▼

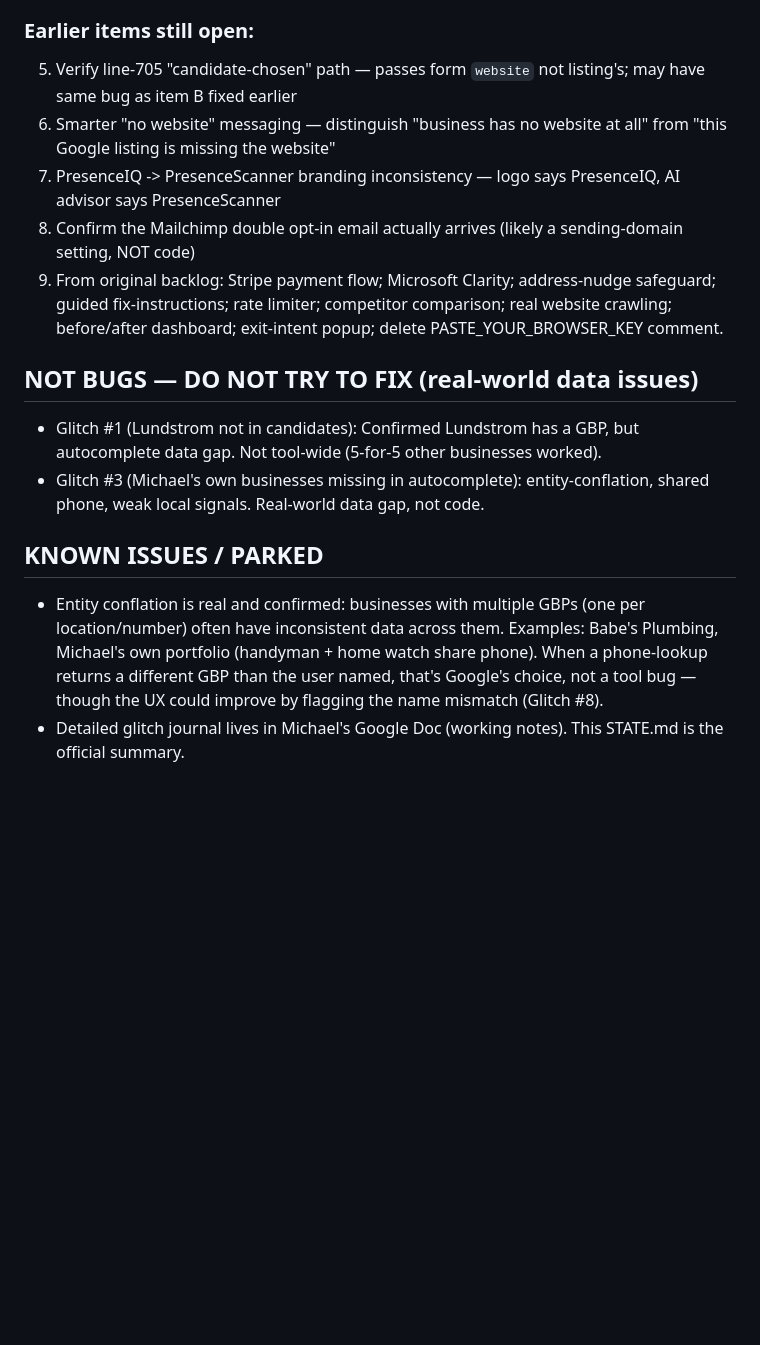
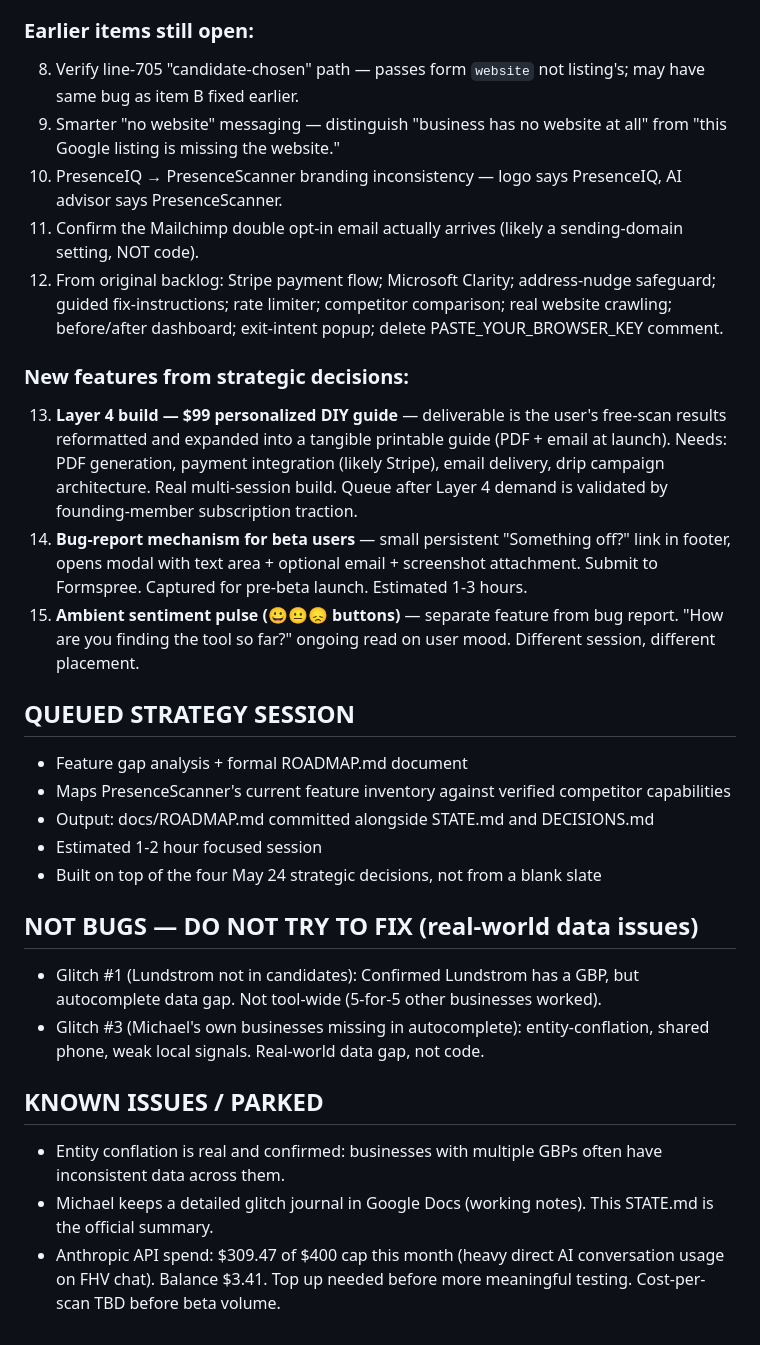
Before and after one commit to presenceiq/presencescanner, a Markdown page: docs/STATE.md, the part around one of its changes. Drawn GitHub-style; blank space fills up the shorter version.

```diff
--- a/docs/STATE.md
+++ b/docs/STATE.md
@@ -46,15 +58,28 @@ Pick ONE glitch from the FIX LIST below. Recommended (highest user impact still
 
 ### Earlier items still open:
-5. Verify line-705 "candidate-chosen" path — passes form `website` not listing's; may have same bug as item B fixed earlier
-6. Smarter "no website" messaging — distinguish "business has no website at all" from "this Google listing is missing the website"
-7. PresenceIQ -> PresenceScanner branding inconsistency — logo says PresenceIQ, AI advisor says PresenceScanner
-8. Confirm the Mailchimp double opt-in email actually arrives (likely a sending-domain setting, NOT code)
-9. From original backlog: Stripe payment flow; Microsoft Clarity; address-nudge safeguard; guided fix-instructions; rate limiter; competitor comparison; real website crawling; before/after dashboard; exit-intent popup; delete PASTE_YOUR_BROWSER_KEY comment.
+8. Verify line-705 "candidate-chosen" path — passes form `website` not listing's; may have same bug as item B fixed earlier.
+9. Smarter "no website" messaging — distinguish "business has no website at all" from "this Google listing is missing the website."
+10. PresenceIQ → PresenceScanner branding inconsistency — logo says PresenceIQ, AI advisor says PresenceScanner.
+11. Confirm the Mailchimp double opt-in email actually arrives (likely a sending-domain setting, NOT code).
+12. From original backlog: Stripe payment flow; Microsoft Clarity; address-nudge safeguard; guided fix-instructions; rate limiter; competitor comparison; real website crawling; before/after dashboard; exit-intent popup; delete PASTE_YOUR_BROWSER_KEY comment.
+
+### New features from strategic decisions:
+13. **Layer 4 build — $99 personalized DIY guide** — deliverable is the user's free-scan results reformatted and expanded into a tangible printable guide (PDF + email at launch). Needs: PDF generation, payment integration (likely Stripe), email delivery, drip campaign architecture. Real multi-session build. Queue after Layer 4 demand is validated by founding-member subscription traction.
+14. **Bug-report mechanism for beta users** — small persistent "Something off?" link in footer, opens modal with text area + optional email + screenshot attachment. Submit to Formspree. Captured for pre-beta launch. Estimated 1-3 hours.
+15. **Ambient sentiment pulse (😀😐😞 buttons)** — separate feature from bug report. "How are you finding the tool so far?" ongoing read on user mood. Different session, different placement.
+
+## QUEUED STRATEGY SESSION
+- Feature gap analysis + formal ROADMAP.md document
+- Maps PresenceScanner's current feature inventory against verified competitor capabilities
+- Output: docs/ROADMAP.md committed alongside STATE.md and DECISIONS.md
+- Estimated 1-2 hour focused session
+- Built on top of the four May 24 strategic decisions, not from a blank slate
 
 ## NOT BUGS — DO NOT TRY TO FIX (real-world data issues)
 - Glitch #1 (Lundstrom not in candidates): Confirmed Lundstrom has a GBP, but autocomplete data gap. Not tool-wide (5-for-5 other businesses worked).
 - Glitch #3 (Michael's own businesses missing in autocomplete): entity-conflation, shared phone, weak local signals. Real-world data gap, not code.
 
 ## KNOWN ISSUES / PARKED
-- Entity conflation is real and confirmed: businesses with multiple GBPs (one per location/number) often have inconsistent data across them. Examples: Babe's Plumbing, Michael's own portfolio (handyman + home watch share phone). When a phone-lookup returns a different GBP than the user named, that's Google's choice, not a tool bug — though the UX could improve by flagging the name mismatch (Glitch #8).
-- Detailed glitch journal lives in Michael's Google Doc (working notes). This STATE.md is the official summary.
+- Entity conflation is real and confirmed: businesses with multiple GBPs often have inconsistent data across them.
+- Michael keeps a detailed glitch journal in Google Docs (working notes). This STATE.md is the official summary.
+- Anthropic API spend: $309.47 of $400 cap this month (heavy direct AI conversation usage on FHV chat). Balance $3.41. Top up needed before more meaningful testing. Cost-per-scan TBD before beta volume.
```
Also changed, not shown: other parts of docs/STATE.md (+22 -10 lines).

▲

● **INSTRUCTIONS FOR THE TASK**
Report only the number of lines above that contain "conflation".

● **ANSWER**
3